_Task statement_
Please copy the lines below exactly, from the first one through the line showing "Footer update".

———

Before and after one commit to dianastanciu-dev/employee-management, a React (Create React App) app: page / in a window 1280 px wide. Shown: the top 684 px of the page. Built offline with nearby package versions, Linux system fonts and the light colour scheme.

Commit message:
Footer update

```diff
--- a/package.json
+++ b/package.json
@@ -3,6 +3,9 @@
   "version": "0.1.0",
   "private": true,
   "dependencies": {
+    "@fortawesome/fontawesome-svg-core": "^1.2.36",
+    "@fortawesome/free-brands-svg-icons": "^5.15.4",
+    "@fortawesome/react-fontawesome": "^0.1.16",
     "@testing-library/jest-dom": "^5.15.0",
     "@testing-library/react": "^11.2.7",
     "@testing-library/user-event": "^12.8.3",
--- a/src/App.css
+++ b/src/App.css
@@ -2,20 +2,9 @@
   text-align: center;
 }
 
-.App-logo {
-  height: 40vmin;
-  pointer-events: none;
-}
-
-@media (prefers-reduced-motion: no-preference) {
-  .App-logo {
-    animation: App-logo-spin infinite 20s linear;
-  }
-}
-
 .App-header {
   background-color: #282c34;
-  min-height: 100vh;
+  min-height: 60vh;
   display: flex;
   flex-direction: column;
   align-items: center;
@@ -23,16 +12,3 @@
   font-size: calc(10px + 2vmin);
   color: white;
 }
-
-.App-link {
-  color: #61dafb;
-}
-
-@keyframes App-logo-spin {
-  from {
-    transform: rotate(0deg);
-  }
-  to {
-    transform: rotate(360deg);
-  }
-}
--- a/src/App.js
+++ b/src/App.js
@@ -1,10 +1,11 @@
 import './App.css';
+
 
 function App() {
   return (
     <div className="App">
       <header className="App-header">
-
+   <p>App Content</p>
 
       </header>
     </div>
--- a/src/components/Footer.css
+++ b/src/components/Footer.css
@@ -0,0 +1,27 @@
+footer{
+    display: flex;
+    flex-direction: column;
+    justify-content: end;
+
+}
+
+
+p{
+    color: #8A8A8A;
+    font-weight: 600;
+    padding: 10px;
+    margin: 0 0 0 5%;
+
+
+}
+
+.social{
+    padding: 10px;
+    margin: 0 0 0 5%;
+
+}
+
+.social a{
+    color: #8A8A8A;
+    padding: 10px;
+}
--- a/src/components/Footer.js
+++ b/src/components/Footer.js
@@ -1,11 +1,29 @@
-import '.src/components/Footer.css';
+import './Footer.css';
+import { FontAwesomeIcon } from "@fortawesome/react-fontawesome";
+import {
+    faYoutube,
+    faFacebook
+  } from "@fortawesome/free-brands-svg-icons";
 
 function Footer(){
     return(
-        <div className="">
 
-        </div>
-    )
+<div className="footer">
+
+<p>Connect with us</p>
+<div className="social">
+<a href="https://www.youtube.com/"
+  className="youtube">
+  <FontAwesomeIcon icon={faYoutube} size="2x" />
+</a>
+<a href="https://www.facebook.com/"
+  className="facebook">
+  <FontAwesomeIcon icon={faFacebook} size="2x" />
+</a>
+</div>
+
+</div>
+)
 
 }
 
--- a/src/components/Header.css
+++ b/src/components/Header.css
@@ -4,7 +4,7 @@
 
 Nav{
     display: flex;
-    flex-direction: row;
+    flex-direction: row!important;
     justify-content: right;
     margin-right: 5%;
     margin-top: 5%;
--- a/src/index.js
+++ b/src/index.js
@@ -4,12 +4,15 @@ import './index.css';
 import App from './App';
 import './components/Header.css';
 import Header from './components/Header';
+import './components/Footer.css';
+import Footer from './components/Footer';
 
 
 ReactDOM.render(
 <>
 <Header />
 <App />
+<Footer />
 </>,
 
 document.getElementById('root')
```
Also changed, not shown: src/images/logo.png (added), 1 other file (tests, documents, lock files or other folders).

———

_Reply_
Before and after one commit to dianastanciu-dev/employee-management, a React (Create React App) app: page / in a window 1280 px wide. Shown: the top 684 px of the page. Built offline with nearby package versions, Linux system fonts and the light colour scheme.

Commit message:
Footer update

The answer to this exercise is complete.